Challenging the status quo is often at odds with the need to secure competitive research funding. But Distinguished Professor Larissa Behrendt says she has never felt compromised at UTS.
Jumbunna Institute for Indigenous Education and Research
“There have been positions we've taken that have been really critical of government — vocally and aggressively so,” she says. “UTS has always backed our academic freedom and that is a really unique thing in our space.”
Both at UTS and in her work beyond its walls, the proud Eualeyai/Kamillaroi woman is working for real change for Indigenous Australians. As Director of Research and Academic Programs for the UTS Jumbunna Institute for Indigenous Education and Research, Larissa has merged her research skills and legal background to provide a clear and persuasive voice on issues of critical importance.
There have been positions we've taken that have been really critical of government — vocally and aggressively so. UTS has always backed our academic freedom and that is a really unique thing in our space.
Her work on re-opening the infamous Bowraville case to seek justice for the families of three Aboriginal children murdered in the early 1990s highlighted the failure of the criminal justice system, sparking a Parliamentary Inquiry — the first of its kind in New South Wales. Together with her documentary film, Innocence Betrayed, it gave the local community ownership and direction in their advocacy.
“Giving a voice to people is a really important part of what I love about the work I do. That’s why I like film — it’s a way of allowing somebody a forum to say what they want to say, rather than us as researchers or lawyers translating for them.”
Larissa also holds the inaugural Chair in Indigenous Research, a cross-university leadership position that advises the Deputy Vice-Chancellor (Research) on Indigenous strategy. Alongside that of the Pro-Vice-Chancellor (Indigenous Leadership and Engagement), the role is part of UTS’s commitment to advancing Indigenous achievement.

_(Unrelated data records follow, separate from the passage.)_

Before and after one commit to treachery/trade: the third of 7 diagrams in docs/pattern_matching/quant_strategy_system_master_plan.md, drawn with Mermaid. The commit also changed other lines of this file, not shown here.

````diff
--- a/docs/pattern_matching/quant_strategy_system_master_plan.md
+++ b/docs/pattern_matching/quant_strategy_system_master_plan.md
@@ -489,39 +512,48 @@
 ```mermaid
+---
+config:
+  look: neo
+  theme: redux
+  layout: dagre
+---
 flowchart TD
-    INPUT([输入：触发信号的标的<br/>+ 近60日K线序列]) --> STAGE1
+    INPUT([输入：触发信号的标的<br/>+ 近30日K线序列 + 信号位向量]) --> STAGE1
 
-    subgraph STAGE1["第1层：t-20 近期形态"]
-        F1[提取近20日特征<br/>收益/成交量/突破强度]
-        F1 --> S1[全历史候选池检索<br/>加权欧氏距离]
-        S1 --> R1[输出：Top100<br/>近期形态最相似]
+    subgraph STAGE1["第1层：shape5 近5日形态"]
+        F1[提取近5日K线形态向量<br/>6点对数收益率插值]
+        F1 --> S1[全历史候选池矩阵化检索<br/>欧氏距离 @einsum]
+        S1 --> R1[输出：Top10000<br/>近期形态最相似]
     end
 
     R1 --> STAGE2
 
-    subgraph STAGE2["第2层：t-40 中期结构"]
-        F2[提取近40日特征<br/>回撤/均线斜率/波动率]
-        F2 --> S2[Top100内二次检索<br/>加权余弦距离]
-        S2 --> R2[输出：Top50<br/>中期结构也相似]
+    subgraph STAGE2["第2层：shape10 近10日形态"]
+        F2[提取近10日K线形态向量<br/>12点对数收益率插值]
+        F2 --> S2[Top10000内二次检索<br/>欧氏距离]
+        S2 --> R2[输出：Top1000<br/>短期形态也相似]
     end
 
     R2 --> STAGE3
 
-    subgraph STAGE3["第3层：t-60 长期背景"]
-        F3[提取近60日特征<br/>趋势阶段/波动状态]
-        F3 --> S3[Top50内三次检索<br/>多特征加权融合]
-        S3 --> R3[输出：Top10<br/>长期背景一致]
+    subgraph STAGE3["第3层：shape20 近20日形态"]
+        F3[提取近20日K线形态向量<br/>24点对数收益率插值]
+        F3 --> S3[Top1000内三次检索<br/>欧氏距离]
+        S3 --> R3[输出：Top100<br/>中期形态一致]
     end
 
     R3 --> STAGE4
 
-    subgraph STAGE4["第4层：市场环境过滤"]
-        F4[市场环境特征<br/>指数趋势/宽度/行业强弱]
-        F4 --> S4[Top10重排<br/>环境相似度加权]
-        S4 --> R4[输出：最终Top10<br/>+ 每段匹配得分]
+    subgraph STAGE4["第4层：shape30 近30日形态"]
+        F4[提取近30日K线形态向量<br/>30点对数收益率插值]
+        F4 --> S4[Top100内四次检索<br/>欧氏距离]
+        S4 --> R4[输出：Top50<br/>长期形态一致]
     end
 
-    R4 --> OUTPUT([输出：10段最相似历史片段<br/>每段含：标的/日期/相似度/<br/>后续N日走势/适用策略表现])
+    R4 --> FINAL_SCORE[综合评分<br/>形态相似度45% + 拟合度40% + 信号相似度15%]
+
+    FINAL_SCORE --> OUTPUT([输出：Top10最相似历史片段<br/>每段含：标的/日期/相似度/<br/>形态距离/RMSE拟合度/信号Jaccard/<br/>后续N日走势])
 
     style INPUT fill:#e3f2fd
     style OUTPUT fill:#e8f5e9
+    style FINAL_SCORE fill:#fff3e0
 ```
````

“Every university says they care about Aboriginal people, every university has a reconciliation statement, but very few put their money where their mouth is; I felt from the start there was something very genuine about UTS,” she recalls.
“In other institutions there might be one Indigenous person in leadership, whereas we will soon have nine Indigenous professors across UTS. This not only means greater involvement in leadership but also that you’re not the one Indigenous person that has to solve every Indigenous problem.”
Among all this, she is also an award-winning author and filmmaker who finds time to contribute to the arts through her work with the Australia Council for the Arts’ Major Performing Arts Panel and the Sydney Festival, and her long association with Bangarra Dance Theatre. She was named 2009 NAIDOC Person of the Year, is currently working on her third novel and recently won an Australian Director Guild award for her new film, After the Apology, looking at increased rates of Indigenous child removal since the Australian Government’s apology to the Stolen Generations in 2008. Policy change is firmly on her agenda.
Larissa has seen first-hand the power of education to reshape futures. With 26 Indigenous Higher Degree Research students — and around 300 Indigenous students in total — currently studying at UTS, she says there is a significant ripple effect into communities.
“We struggle with broader policy questions around Indigenous issues and the Close the Gap data, but every time we graduate an Indigenous person from university, we're changing the socio-economic life of their family and their community.”
Photography: Andy Roberts